Records supplied:

++++++++

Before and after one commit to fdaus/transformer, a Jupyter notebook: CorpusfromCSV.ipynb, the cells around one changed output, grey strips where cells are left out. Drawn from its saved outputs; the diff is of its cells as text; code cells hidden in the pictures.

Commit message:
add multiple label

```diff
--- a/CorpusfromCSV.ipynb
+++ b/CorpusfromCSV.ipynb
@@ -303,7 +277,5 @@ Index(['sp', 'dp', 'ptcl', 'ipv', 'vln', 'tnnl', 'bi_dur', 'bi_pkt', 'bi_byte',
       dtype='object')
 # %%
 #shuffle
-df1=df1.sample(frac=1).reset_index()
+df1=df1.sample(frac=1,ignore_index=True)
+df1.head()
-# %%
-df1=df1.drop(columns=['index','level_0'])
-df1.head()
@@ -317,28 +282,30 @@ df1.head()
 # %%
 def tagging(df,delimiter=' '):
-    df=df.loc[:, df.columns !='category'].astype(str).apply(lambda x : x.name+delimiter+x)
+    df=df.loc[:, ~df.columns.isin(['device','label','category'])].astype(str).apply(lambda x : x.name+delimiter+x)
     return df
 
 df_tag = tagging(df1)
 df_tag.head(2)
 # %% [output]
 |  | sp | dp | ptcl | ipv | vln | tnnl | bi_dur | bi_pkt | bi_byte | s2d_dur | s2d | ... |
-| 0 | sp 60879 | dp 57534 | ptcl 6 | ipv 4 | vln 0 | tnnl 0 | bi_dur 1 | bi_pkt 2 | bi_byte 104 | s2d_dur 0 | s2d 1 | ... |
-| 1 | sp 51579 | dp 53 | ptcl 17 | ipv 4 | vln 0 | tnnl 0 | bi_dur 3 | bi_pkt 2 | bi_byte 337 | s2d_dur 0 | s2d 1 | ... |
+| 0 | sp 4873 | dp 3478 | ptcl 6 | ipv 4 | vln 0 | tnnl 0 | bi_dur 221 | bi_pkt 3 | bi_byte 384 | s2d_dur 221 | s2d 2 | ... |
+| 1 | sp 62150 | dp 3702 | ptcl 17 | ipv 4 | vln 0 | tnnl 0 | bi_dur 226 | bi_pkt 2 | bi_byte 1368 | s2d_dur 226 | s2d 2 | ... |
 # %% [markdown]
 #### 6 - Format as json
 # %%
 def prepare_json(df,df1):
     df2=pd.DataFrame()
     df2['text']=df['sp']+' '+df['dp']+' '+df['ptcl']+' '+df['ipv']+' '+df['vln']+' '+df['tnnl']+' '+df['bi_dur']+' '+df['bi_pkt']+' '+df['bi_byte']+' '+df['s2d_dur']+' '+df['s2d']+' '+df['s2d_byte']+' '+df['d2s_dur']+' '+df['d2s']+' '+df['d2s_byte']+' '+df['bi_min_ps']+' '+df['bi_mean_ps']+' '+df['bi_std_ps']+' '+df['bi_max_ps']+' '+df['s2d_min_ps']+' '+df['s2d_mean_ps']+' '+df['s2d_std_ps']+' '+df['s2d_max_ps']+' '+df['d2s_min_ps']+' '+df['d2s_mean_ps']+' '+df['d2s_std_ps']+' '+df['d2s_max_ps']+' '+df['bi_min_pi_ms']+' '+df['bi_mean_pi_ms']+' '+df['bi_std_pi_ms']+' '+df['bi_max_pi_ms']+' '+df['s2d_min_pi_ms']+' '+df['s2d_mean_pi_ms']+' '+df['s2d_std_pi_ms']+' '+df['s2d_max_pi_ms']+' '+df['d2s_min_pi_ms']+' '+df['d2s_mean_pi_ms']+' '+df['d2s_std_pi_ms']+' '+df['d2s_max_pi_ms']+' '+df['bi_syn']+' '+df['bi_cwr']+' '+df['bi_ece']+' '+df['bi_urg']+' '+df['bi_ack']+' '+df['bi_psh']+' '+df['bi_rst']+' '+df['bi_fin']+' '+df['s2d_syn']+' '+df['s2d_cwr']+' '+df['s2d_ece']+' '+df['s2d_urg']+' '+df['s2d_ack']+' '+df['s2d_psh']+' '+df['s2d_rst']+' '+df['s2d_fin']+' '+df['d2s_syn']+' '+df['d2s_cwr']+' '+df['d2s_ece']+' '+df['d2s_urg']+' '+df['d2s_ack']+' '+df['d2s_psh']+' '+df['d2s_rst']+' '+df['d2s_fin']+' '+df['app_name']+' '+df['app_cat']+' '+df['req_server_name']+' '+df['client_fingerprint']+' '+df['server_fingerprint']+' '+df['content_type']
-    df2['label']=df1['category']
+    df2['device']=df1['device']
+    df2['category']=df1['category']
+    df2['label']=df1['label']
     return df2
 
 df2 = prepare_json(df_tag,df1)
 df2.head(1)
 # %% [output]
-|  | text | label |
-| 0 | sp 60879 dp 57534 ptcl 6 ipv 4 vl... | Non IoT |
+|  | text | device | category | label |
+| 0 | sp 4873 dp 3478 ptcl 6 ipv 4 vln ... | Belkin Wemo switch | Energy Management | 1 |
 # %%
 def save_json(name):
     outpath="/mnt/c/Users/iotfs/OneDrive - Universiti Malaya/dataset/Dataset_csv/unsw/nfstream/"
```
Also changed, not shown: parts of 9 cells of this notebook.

++++++++

Where does the word "label" appear in the listing? List each line that holds it.

add multiple label
+    df=df.loc[:, ~df.columns.isin(['device','label','category'])].astype(str).apply(lambda x : x.name+delimiter+x)
-    df2['label']=df1['category']
+    df2['label']=df1['label']
-|  | text | label |
+|  | text | device | category | label |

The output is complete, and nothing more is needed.